*WHAT THE TASK ASKS:* Quote all entries exactly, leaving pictures aside.

*Edit tracking data:*
_ _ _ _ _

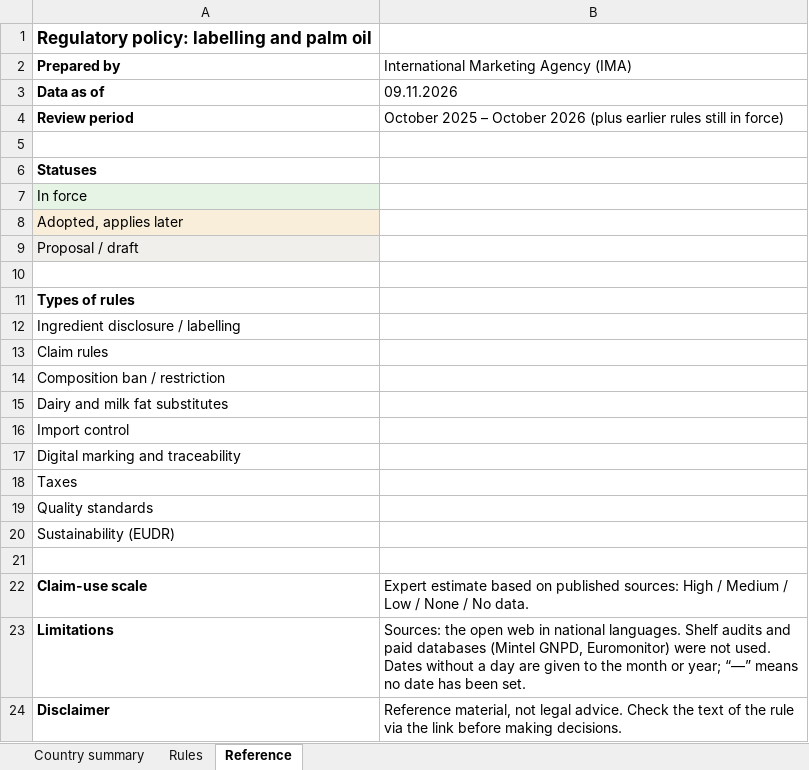
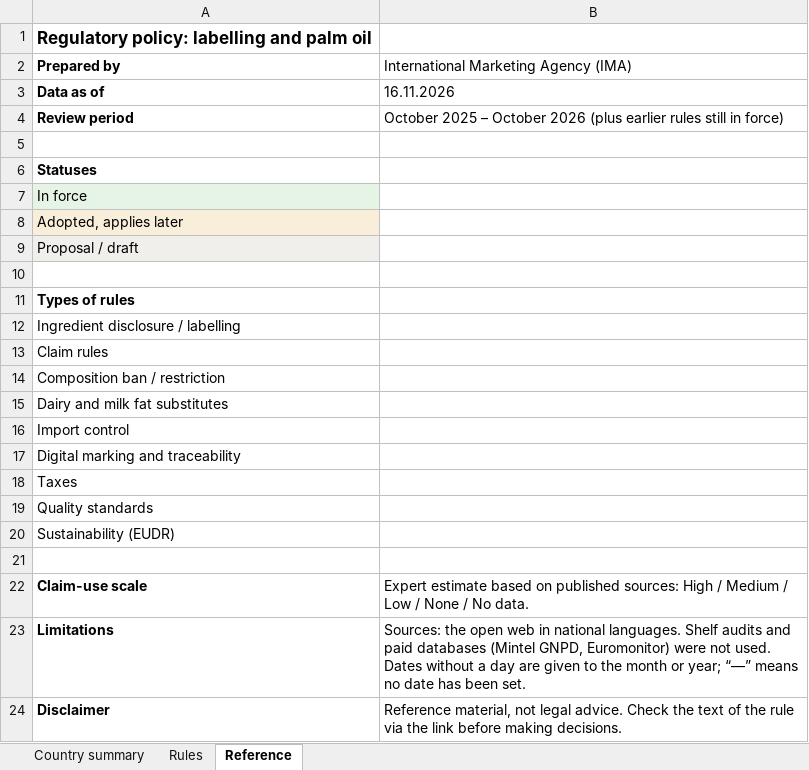
Before and after one commit to alekseyudovenko-eng/oils-terminal, an Excel workbook: public/lab/regulation-en.xlsx, sheet Reference, drawn as a sheet; values as stored, in another font and other column widths than the file's, no borders; the diff names each change by its address in the sheet, - before the commit and + after, or states it on an @@ line.

```diff
--- a/public/lab/regulation-en.xlsx (sheet Reference)
+++ b/public/lab/regulation-en.xlsx (sheet Reference)
-B3: 09.11.2026
+B3: 16.11.2026
```
Also changed, not shown: formulas that keep their value, charts or pictures, public/lab/regulation.xlsx, 1 other file.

_ _ _ _ _

*RESULT OF THE EXERCISE:*
Before and after one commit to alekseyudovenko-eng/oils-terminal, an Excel workbook: public/lab/regulation-en.xlsx, sheet Reference, drawn as a sheet; values as stored, in another font and other column widths than the file's, no borders; the diff names each change by its address in the sheet, - before the commit and + after, or states it on an @@ line.

```diff
--- a/public/lab/regulation-en.xlsx (sheet Reference)
+++ b/public/lab/regulation-en.xlsx (sheet Reference)
-B3: 09.11.2026
+B3: 16.11.2026
```
Also changed, not shown: formulas that keep their value, charts or pictures, public/lab/regulation.xlsx, 1 other file.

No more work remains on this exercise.